Data section:
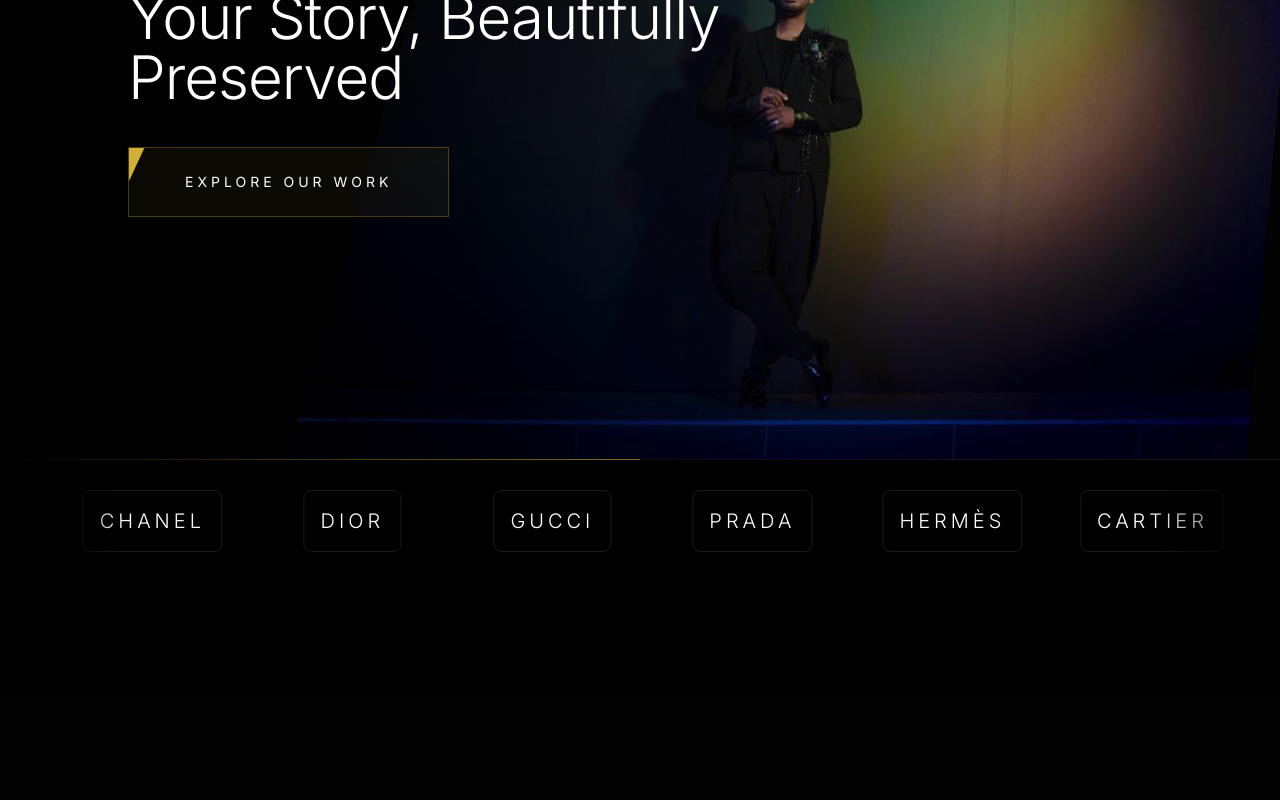
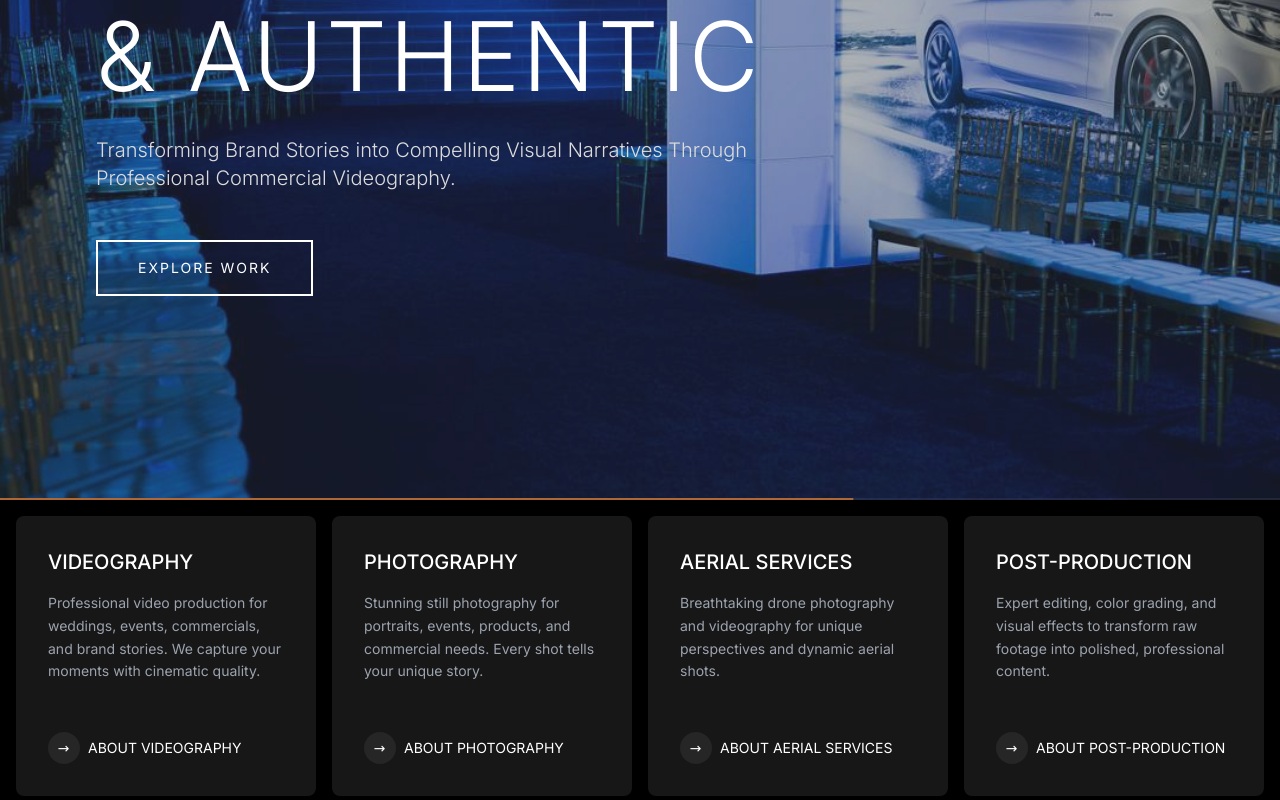
Before and after one commit to NqobileRSA/Kandeeco-Prototype, a Next.js app: page / in a window 1280 px wide. Shown: the part 300-1100 px from the top of the page. Built offline with nearby package versions, Linux system fonts and the light colour scheme.

Commit message:
New hero section

```diff
--- a/app/LandingPage/Hero.tsx
+++ b/app/LandingPage/Hero.tsx
@@ -3,28 +3,28 @@ import React, { useEffect, useState } from "react";
 
 const slides = [
   {
-    label: "Wedding Photography",
-    title: "Capturing Love Stories With Artistry",
+    topText: "CINEMATIC",
+    bottomText: "& INNOVATIVE",
+    description:
+      "Creating Premium Commercial Films That Elevate Your Brand Through Strategic Storytelling and Creative Direction.",
     image: "/assets/img1.jpg",
-    button: "View Wedding Portfolio",
+    button: "VIEW SHOWREEL",
   },
   {
-    label: "Authentic Moments",
-    title: "Your Story, Beautifully Preserved",
-    image: "/assets/img2.jpg",
-    button: "Explore Our Work",
+    topText: "VISUAL",
+    bottomText: "& AUTHENTIC",
+    description:
+      "Transforming Brand Stories into Compelling Visual Narratives Through Professional Commercial Videography.",
+    image: "/assets/img3.jpg",
+    button: "EXPLORE WORK",
   },
   {
-    label: "Professional Excellence",
-    title: "Award-Winning Photography",
-    image: "/assets/img3.jpg",
-    button: "See Our Recognition",
-  },
-  {
-    label: "Timeless Memories",
-    title: "Photography That Tells Your Story",
-    image: "assets/img4.jpg",
-    button: "Start Your Journey",
+    topText: "PREMIUM",
+    bottomText: "& PROGRESSIVE",
+    description:
+      "Delivering High-End Video Production Services That Capture Your Brand's Unique Vision and Values.",
+    image: "/assets/img2.jpg",
+    button: "START PROJECT",
   },
 ];
 
@@ -35,10 +35,6 @@ const Hero: React.FC = () => {
     setCurrentSlide((prev) => (prev + 1) % slides.length);
   };
 
-  // const handlePrev = () => {
-  //   setCurrentSlide((prev) => (prev - 1 + slides.length) % slides.length);
-  // };
-
   useEffect(() => {
     const interval = setInterval(() => {
       handleNext();
@@ -48,103 +44,69 @@ const Hero: React.FC = () => {
   }, []);
 
   return (
-    <section className="relative h-[95vh] overflow-hidden">
+    <section className="relative h-screen overflow-hidden bg-[#171717]  bg-gradient-to-r from-[rgba(52,62,72,0.72)] via-[rgba(70,68,69,1)] to-[#fe8429] bg-cover bg-center bg-no-repeat">
       {/* Slides */}
       <div className="relative h-full">
         {slides.map((slide, index) => (
           <div
             key={index}
-            className={`absolute top-0 left-0 w-full h-full transition-opacity duration-1000 ${
+            className={`absolute rounded-lg p-8 top-0 left-0 w-full h-full transition-opacity duration-1000 ${
               index === currentSlide
                 ? "opacity-100"
                 : "opacity-0 pointer-events-none"
             }`}
           >
-            {/* Overlay */}
-            <div className="absolute inset-0 bg-gradient-to-r from-black via-black/40 to-transparent z-10" />
+            {/* Gradient Overlay */}
+            <div className="absolute inset-0 bg-[#343E48]/40 z-10" />
 
-            {/* Hero Image */}
+            {/* Background Image/Video */}
             <div
-              className={`absolute top-0 right-0 w-full md:w-[75%] h-full bg-cover bg-center transition-transform duration-[6s] ${
-                index === currentSlide
-                  ? "scale-100 skew-x-[-5deg] opacity-90"
-                  : "scale-[1.05] skew-x-[-5deg] opacity-50"
+              className={`absolute inset-0 w-full h-full bg-cover bg-center transition-transform duration-[6s] ${
+                index === currentSlide ? "scale-100" : "scale-110"
               }`}
               style={{
                 backgroundImage: `url(${slide.image})`,
-                clipPath: "polygon(15% 0, 100% 0, 100% 100%, 0% 100%)",
               }}
             />
 
-            {/* Text Content */}
-            <div className="absolute top-1/2 left-6 md:left-32 transform -translate-y-1/2 z-20 max-w-[90%] md:max-w-[700px]">
-              <div className="text-[#D4AF37] text-sm uppercase tracking-[8px] mb-4 md:mb-6 flex items-center before:content-[''] before:w-8 before:h-[1px] before:bg-[#D4AF37] before:mr-4">
-                {slide.label}
+            {/* Content Container */}
+            <div className="absolute inset-0 flex flex-col justify-center items-start px-8 md:px-24 z-20">
+              <div className="max-w-4xl">
+                {/* Main Heading */}
+                <h1 className="flex flex-col">
+                  <span className="text-[#FFFFFF] text-6xl md:text-8xl font-light tracking-wide mb-2">
+                    {slide.topText}
+                  </span>
+                  <span className="text-[#FFFFFF] text-6xl md:text-8xl font-light tracking-wide">
+                    {slide.bottomText}
+                  </span>
+                </h1>
+
+                {/* Description */}
+                <p className="text-[#DCDCDC] text-lg md:text-xl font-light mt-8 mb-12 max-w-2xl leading-relaxed">
+                  {slide.description}
+                </p>
+
+                {/* Button */}
+                <a
+                  href="#work"
+                  className="inline-flex items-center px-10 py-4 border-2 border-[#FFFFFF] text-[#FFFFFF] text-sm tracking-[2px] hover:bg-[#FF852A] hover:border-[#FF852A] hover:text-[#FFFFFF] transition-all duration-300"
+                >
+                  {slide.button}
+                </a>
               </div>
-              <h1 className="text-white text-3xl md:text-6xl font-light leading-tight tracking-[-1px] mb-6 md:mb-10">
-                {slide.title}
-              </h1>
-              <a
-                href="#work"
-                className="inline-flex items-center px-10 py-4 md:px-14 md:py-6 border border-[#D4AF37]/30 bg-[#D4AF37]/5 text-white text-xs md:text-sm uppercase tracking-[4px] relative transition-all overflow-hidden group"
-              >
-                <span className="absolute inset-0 bg-[#D4AF37] transform -translate-x-full skew-x-[-25deg] group-hover:translate-x-0 transition-transform" />
-                <span className="relative z-10 group-hover:text-black">
-                  {slide.button}
-                </span>
-              </a>
             </div>
           </div>
         ))}
       </div>
-      {/*
-      {/* Controls */}
-      {/* <div className="absolute bottom-6 md:bottom-12 right-6 md:right-12 z-20 flex items-center gap-6 md:gap-12 bg-black/60 p-4 px-6 md:px-8 backdrop-blur">
-        <button
-          onClick={handlePrev}
-          className="bg-none border-none text-[#D4AF37] cursor-pointer px-2 py-1 opacity-60 transition-opacity duration-300 uppercase text-xs md:text-sm tracking-[3px] hover:opacity-100"
-        >
-          Previous
-        </button>
-        <span className="text-white text-xs md:text-sm tracking-[3px]">
-          {String(currentSlide + 1).padStart(2, "0")} —{" "}
-          {String(slides.length).padStart(2, "0")}
-        </span>
-        <button
-          onClick={handleNext}
-          className="bg-none border-none text-[#D4AF37] cursor-pointer px-2 py-1 opacity-60 transition-opacity duration-300 uppercase text-xs md:text-sm tracking-[3px] hover:opacity-100"
-        >
-          Next
-        </button>
-      </div> */}
 
       {/* Progress Bar */}
-      <div className="absolute bottom-0 left-0 w-full h-[1px] bg-[#D4AF37]/10">
+      <div className="absolute bottom-0 left-0 w-full h-[2px] bg-[#DCDCDC]/10">
         <div
-          className="h-full bg-[#D4AF37] origin-left transition-transform duration-[5000ms]"
+          className="h-full bg-[#FF852A] origin-left transition-transform duration-[5000ms]"
           style={{ transform: `scaleX(${(currentSlide + 1) / slides.length})` }}
         />
       </div>
-
-      {/* Bottom Info Section */}
-      {/* <div className="absolute bottom-6 md:bottom-12 left-6 md:left-32 z-20 grid grid-cols-1 md:grid-cols-2 gap-6 md:gap-16 bg-black/60 p-6 md:p-8 backdrop-blur">
-        <div>
-          <h3 className="text-[#D4AF37] text-sm uppercase tracking-[4px] mb-2 md:mb-3 flex items-center before:content-[''] before:w-5 before:h-[1px] before:bg-[#D4AF37] before:mr-2 md:before:mr-4">
-            Featured
-          </h3>
-          <p className="text-white text-base md:text-lg">
-            Luxury Brand Experience
-          </p>
-        </div>
-        <div>
-          <h3 className="text-[#D4AF37] text-sm uppercase tracking-[4px] mb-2 md:mb-3 flex items-center before:content-[''] before:w-5 before:h-[1px] before:bg-[#D4AF37] before:mr-2 md:before:mr-4">
-            Recognition
-          </h3>
-          <p className="text-white text-base md:text-lg">
-            Grand Prix Cannes Lions 2024
-          </p>
-        </div>
-      </div>  */}
     </section>
   );
 };
--- a/app/LandingPage/Services.tsx
+++ b/app/LandingPage/Services.tsx
@@ -1,72 +1,68 @@
-"use client";
+import React from "react";
 
-import React from "react";
-import { ArrowRight } from "lucide-react";
-import { motion } from "framer-motion";
+interface Service {
+  title: string;
+  description: string;
+  link: string;
+}
 
-const services = [
+const services: Service[] = [
   {
-    title: "Film Production",
-    description: "Award-winning cinematography and storytelling",
-    image: "/assets/img2.jpg",
-    link: "#contact",
+    title: "VIDEOGRAPHY",
+    description:
+      "Professional video production for weddings, events, commercials, and brand stories. We capture your moments with cinematic quality.",
+    link: "#",
   },
   {
-    title: "Commercial Photography",
-    description: "Capturing moments that sell your vision",
-    image: "/assets/img3.jpg",
-    link: "#contact",
+    title: "PHOTOGRAPHY",
+    description:
+      "Stunning still photography for portraits, events, products, and commercial needs. Every shot tells your unique story.",
+    link: "#",
   },
   {
-    title: "Brand Design",
-    description: "Visual identities that stand out",
-    image: "/assets/img4.jpg",
-    link: "#contact",
+    title: "AERIAL SERVICES",
+    description:
+      "Breathtaking drone photography and videography for unique perspectives and dynamic aerial shots.",
+    link: "#",
+  },
+  {
+    title: "POST-PRODUCTION",
+    description:
+      "Expert editing, color grading, and visual effects to transform raw footage into polished, professional content.",
+    link: "#",
   },
 ];
 
-const Services = () => {
+const Services: React.FC = () => {
   return (
-    <section className="bg-white py-12">
-      <div className="relative z-10 max-w-7xl mx-auto px-4">
-        {/* Grid Layout */}
-        <div className="grid grid-cols-1 md:grid-cols-3 gap-2">
+    <div className="w-full bg-black">
+      <div className="grid grid-cols-1 sm:grid-cols-2 lg:grid-cols-4 gap-4 p-4">
         {services.map((service, index) => (
-            <motion.div
+          <div
             key={index}
-              initial={{ opacity: 0, y: 20 }}
-              whileInView={{ opacity: 1, y: 0 }}
-              viewport={{ once: true }}
-              transition={{ delay: index * 0.2 }}
-              className="relative h-[500px] group cursor-pointer overflow-hidden"
+            className="bg-neutral-900 rounded-lg p-8 flex flex-col justify-between min-h-[280px] hover:bg-neutral-800 transition-all duration-300"
           >
-              {/* Background Image */}
-              <div
-                className="absolute inset-0 bg-cover bg-center transition-transform duration-500 group-hover:scale-105"
-                style={{ backgroundImage: `url(${service.image})` }}
-              />
-
-              {/* Gradient Overlay */}
-              <div className="absolute inset-0 bg-gradient-to-t from-black/80 via-black/40 to-transparent opacity-0 group-hover:opacity-100 transition-opacity duration-500" />
-
-              {/* Content */}
-              <div className="absolute inset-0 flex flex-col justify-end p-8 opacity-0 group-hover:opacity-100 transition-opacity duration-500">
-                <h3 className="text-2xl text-white font-light mb-4">
+            <div>
+              <h2 className="text-white text-xl font-medium mb-4">
                 {service.title}
-                </h3>
-                <p className="text-white/70 mb-6">{service.description}</p>
+              </h2>
+              <p className="text-gray-400 text-sm leading-relaxed">
+                {service.description}
+              </p>
+            </div>
             <a
               href={service.link}
-                  className="inline-flex items-center gap-2 text-[#D4AF37] hover:text-white transition-colors"
+              className="inline-flex items-center text-white text-sm mt-6 group"
             >
-                  Learn More <ArrowRight className="w-4 h-4" />
+              <div className="w-8 h-8 rounded-full bg-neutral-800 group-hover:bg-neutral-700 flex items-center justify-center mr-2 transition-colors">
+                <span className="transform rotate-45">↗</span>
+              </div>
+              ABOUT {service.title}
             </a>
           </div>
-            </motion.div>
         ))}
       </div>
     </div>
-    </section>
   );
 };
 
--- a/app/page.tsx
+++ b/app/page.tsx
@@ -7,6 +7,7 @@ import CallToAction from "./LandingPage/CallToAction";
 import Footer from "@/components/Footer";
 import LogoScroller from "./LandingPage/LogoScroller";
 import Team from "./LandingPage/Team";
+import Services from "./LandingPage/Services";
 // import Services from "./LandingPage/Services";
 
 export default function Home() {
@@ -14,6 +15,7 @@ export default function Home() {
     <>
       <Navbar />
       <Hero />
+      <Services />
       <LogoScroller />
       {/* <Services /> */}
       <AboutUs />
```
Also changed, not shown: components/Navbar.tsx (+46 -31 lines). Lines whose indentation alone changed are shown as unchanged.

Task to complete:
Scan the material line by line and report each one that contains "assets".

Answer space:
     image: "/assets/img1.jpg",
-    image: "/assets/img2.jpg",
+    image: "/assets/img3.jpg",
-    image: "/assets/img3.jpg",
-    image: "assets/img4.jpg",
+    image: "/assets/img2.jpg",
-    image: "/assets/img2.jpg",
-    image: "/assets/img3.jpg",
-    image: "/assets/img4.jpg",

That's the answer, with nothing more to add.